REstoration | Community

Gouritz Ecological Corridors Project


The project focuses on the enhancement of ecological functionality of the Gouritz mountain and river corridors in the Langeberg region comprising Riversdale-Herbertsdale-Ruiterbos.

The project area also has a Northern extension into the Rooiberg-Gamkaberg mountain regions in the semi-arid Klein Karoo.



2019 – 2025


DOB Ecology, Local farmers, CapeNature, Southern Cape Fire Protection Association, Agri Wes Kaap, Working for Wetlands, LandCare, and other stakeholders

Total number of participating Landowners

Total number of hectares for participating landowners

Please note: These statistics are quoted from project inception to end of April 2024

Project Objective

To establish and maintain ecological corridors in the Gouritz Cluster Biosphere Reserve, through landscape rehabilitation and promoting sustainable land-use practices by supporting farmers and landowners.

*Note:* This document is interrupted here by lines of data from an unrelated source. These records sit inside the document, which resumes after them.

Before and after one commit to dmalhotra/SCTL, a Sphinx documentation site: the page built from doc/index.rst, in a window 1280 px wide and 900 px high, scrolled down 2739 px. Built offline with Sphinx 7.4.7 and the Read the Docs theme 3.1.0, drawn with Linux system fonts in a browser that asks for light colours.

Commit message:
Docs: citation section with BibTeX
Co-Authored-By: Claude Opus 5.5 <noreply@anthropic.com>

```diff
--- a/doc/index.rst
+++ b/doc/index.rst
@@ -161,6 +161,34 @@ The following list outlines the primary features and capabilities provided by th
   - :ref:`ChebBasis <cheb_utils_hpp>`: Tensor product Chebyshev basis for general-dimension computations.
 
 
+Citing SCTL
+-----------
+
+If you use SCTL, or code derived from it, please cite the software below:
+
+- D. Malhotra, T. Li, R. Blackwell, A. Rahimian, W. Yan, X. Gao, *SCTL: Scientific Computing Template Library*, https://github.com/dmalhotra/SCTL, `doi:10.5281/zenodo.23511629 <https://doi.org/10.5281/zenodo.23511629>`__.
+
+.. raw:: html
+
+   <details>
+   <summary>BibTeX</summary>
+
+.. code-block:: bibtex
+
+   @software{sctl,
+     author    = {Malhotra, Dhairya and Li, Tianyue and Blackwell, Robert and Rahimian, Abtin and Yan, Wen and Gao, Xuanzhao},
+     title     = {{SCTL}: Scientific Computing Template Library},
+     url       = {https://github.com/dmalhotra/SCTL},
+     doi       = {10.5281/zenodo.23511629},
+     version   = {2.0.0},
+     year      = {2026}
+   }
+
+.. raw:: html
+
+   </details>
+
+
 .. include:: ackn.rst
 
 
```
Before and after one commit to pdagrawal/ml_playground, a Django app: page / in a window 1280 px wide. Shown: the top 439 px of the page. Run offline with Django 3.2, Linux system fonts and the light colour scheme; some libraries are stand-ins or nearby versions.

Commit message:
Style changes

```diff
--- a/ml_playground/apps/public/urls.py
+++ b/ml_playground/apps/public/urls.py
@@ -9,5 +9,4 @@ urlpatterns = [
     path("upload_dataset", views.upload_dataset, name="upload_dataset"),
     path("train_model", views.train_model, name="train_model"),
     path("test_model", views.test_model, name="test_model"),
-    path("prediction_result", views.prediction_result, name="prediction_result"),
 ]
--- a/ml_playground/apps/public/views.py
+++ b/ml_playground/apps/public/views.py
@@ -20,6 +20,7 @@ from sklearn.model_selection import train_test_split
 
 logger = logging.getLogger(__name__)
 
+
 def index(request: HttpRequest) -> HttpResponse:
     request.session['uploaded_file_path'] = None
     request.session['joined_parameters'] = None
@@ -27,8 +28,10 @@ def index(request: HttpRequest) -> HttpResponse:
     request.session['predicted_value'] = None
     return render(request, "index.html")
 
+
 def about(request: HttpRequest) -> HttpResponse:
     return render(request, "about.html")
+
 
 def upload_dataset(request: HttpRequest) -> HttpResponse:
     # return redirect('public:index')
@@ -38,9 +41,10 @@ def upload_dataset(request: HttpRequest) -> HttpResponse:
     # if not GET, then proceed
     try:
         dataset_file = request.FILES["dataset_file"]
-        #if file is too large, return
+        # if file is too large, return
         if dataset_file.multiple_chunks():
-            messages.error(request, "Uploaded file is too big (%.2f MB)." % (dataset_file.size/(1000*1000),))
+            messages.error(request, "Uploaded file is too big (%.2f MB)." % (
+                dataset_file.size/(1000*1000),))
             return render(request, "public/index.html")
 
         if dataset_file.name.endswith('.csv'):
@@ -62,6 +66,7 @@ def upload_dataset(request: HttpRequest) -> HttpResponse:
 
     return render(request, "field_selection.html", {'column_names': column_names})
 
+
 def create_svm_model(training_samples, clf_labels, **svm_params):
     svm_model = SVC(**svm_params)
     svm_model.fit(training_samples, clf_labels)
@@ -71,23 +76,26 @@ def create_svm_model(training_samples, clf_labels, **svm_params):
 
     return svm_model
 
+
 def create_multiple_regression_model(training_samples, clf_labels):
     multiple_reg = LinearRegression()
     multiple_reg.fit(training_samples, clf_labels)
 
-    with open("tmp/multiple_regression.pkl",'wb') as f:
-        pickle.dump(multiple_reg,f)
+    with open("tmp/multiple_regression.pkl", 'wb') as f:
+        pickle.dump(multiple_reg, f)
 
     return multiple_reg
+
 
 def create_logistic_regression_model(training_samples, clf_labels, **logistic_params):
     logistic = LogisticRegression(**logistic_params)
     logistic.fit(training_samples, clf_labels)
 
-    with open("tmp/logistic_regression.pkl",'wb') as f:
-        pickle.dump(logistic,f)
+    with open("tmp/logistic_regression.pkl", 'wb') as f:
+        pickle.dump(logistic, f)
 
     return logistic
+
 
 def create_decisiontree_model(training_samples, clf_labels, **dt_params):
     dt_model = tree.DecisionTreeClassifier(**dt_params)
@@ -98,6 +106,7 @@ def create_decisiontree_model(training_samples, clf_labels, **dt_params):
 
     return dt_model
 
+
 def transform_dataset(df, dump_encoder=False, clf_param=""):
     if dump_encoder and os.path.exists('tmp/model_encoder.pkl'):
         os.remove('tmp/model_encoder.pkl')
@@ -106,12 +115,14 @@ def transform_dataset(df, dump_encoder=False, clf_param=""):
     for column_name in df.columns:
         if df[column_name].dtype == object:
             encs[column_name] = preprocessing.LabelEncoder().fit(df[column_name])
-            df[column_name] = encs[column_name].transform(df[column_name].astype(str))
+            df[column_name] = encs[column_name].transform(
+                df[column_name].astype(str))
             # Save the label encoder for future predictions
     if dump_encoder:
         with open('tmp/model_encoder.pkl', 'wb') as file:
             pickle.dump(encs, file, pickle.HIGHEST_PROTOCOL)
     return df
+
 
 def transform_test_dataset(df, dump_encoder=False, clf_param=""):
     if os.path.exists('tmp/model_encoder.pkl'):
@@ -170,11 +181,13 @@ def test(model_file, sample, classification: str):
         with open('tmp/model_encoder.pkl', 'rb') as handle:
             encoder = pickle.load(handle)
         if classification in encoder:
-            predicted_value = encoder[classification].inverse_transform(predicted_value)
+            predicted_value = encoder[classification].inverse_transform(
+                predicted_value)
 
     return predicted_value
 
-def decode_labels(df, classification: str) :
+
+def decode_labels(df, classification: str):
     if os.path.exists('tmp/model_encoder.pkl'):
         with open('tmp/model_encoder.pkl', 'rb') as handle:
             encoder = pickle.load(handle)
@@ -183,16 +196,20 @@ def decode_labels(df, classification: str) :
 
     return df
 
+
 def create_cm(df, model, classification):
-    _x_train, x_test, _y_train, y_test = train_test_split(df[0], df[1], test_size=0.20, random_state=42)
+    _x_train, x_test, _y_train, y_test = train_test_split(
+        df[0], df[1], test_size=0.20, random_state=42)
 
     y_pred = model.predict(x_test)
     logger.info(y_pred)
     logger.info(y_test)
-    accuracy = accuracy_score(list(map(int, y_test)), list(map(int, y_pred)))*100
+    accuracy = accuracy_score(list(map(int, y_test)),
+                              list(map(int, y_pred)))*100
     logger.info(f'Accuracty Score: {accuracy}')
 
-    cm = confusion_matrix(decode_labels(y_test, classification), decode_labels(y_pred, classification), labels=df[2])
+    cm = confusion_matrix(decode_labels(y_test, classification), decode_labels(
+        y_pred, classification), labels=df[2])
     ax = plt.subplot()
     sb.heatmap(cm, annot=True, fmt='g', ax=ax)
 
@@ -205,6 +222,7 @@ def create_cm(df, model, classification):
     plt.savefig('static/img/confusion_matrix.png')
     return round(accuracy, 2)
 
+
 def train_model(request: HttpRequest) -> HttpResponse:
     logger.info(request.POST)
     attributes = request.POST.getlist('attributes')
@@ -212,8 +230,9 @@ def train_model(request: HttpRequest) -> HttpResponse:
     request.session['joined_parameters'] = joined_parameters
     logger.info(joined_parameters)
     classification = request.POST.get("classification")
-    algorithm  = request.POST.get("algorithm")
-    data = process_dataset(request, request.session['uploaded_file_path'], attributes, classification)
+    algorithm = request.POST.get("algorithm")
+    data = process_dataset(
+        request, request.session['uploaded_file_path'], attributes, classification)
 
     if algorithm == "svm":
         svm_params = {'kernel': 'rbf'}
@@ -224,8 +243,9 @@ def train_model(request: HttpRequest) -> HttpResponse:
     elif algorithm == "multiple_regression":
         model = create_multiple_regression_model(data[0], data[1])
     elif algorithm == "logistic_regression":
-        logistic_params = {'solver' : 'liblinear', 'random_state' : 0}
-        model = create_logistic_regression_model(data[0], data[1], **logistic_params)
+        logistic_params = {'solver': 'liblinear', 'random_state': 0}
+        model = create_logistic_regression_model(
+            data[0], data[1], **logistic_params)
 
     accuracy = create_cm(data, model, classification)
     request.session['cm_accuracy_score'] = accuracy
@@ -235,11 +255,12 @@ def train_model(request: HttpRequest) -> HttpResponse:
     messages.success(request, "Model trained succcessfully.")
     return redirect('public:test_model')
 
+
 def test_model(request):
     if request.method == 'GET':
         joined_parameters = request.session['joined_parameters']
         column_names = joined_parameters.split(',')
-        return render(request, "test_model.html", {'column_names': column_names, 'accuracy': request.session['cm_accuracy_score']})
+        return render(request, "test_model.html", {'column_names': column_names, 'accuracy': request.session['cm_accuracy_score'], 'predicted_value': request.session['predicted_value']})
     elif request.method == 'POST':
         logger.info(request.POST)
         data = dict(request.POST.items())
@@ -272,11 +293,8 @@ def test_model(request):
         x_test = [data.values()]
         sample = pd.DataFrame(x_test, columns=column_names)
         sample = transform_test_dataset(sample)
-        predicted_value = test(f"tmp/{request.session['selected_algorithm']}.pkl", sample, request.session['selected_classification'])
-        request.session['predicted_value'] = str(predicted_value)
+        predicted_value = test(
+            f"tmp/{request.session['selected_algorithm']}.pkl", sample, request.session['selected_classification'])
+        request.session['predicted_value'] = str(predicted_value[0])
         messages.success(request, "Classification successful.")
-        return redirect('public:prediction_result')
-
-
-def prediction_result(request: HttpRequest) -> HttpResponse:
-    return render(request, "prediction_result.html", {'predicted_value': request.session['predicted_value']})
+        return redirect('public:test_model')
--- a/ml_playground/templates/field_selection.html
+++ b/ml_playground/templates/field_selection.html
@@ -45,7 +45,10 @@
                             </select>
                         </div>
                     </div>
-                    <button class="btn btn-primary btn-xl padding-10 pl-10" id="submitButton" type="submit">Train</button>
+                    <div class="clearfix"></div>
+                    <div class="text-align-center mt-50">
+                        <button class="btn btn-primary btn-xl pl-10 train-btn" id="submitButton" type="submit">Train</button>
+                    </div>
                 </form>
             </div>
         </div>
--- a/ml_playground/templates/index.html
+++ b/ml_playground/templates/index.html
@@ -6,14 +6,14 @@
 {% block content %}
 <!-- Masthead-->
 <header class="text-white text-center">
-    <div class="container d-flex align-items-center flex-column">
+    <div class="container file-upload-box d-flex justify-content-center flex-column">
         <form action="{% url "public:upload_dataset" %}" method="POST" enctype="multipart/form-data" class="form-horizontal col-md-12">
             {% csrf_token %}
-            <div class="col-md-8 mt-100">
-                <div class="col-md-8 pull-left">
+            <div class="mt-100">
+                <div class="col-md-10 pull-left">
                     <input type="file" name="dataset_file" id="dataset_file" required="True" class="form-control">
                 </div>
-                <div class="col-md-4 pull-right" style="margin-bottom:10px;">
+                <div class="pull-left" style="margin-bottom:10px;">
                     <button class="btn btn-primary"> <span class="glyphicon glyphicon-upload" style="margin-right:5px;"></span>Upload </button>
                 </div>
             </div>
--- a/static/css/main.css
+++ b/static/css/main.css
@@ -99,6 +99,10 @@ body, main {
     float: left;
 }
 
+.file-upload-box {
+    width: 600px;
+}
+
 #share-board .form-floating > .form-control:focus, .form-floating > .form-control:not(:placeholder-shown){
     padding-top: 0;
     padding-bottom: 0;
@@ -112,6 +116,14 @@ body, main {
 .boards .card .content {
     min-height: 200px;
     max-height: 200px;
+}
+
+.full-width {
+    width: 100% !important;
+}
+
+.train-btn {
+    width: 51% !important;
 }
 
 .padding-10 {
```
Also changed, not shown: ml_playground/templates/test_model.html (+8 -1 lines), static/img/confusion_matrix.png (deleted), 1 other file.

This project aims to enhance landscape-scale ecological processes along mountain ranges, rivers associated with the Gouritz River and micro corridors within transformed landscapes. Corridors are landscape-level ecological connections that are critical for ecological processes and the long-term survival of wild animals and plants, especially in the context of climate change.

The project aims to establish landscape-level strategies for effective fire management, successful invasive alien plant control, and improved river and wetland health by means of growing collaboration between farmers and other landowners. By identifying and analysing environmental threats and opportunities with farmers and stakeholders, the project aims to assist with implementing practical and cooperative strategies to address threats and opportunities at a landscape scale.

Project Implementation

Much of our region and country’s most ecologically sensitive areas fall on private land. Maintaining these areas, and implementing ecological restoration is therefore intrinsically linked to working with the landowners of these properties. Therefore, unlike many traditional ecological restoration projects, the ecological corridor project focuses more on building relationships with farmers and landowners and supporting them in their management of, and decision-making regarding their land. 

Corridor Building and Conservation Extension 


  • Regular extension services to willing landowners to establish joint landscape level strategies:
    Through a skilled extension and communications team, local capacity and partnerships are strengthened to restore and protect natural ecosystems of high conservation value, in a network of mountain and river corridors. Landscape level strategies include: 
    • strategies for effective fire management 
    • soil conservation 
    • wildlife management 
    • successful invasive alien plant control 
    • and improved river and wetland health 
  • Leveraging resources, expertise and technical support:
    Identifying and analysing environmental challenges with local stakeholders and other partners, the programme will assist landowners with implementing practical and co-operative solutions on a landscape-wide scale, to support sustainable farming livelihoods and local biodiversity.

    The overall aim is to leverage stakeholder action – getting landowners to partner with GCBR in the work of the Biosphere Reserve! 

  • Innovation, demonstration, knowledge development and communication:  

    Stakeholder communication networks: 
    • The project seeks to build and maintain communication channels across various stakeholders in the landscape, both on a local level, and institutional level (for example, between protected areas (under CapeNature management) and private landowners: the extension team will engage with in-field reserve managers where necessary; the GCBR Chief Executive maintains relationships with senior CapeNature officials on pertinent matters).

      Knowledge development:

    • The project continues to develop various information resources which will help landowners achieve goals towards sustainable land-use practices (see resources such as the landowners portal or the management guidelines). Additionally, demo

      Demonstration and Innovation: 

    • Support is given to landowners to trial new methods in sustainable land management, such as doing trial methods of intercropping and no till methods, or planning new veld burning regimes in collaboration with neighbouring landowners.  
    • Innovative methods of land rehabilitation are being tested in collaboration with the Gouritz Resilient Rivers Project (the restoration implementing project of the GCBR) – see the project page here for more details.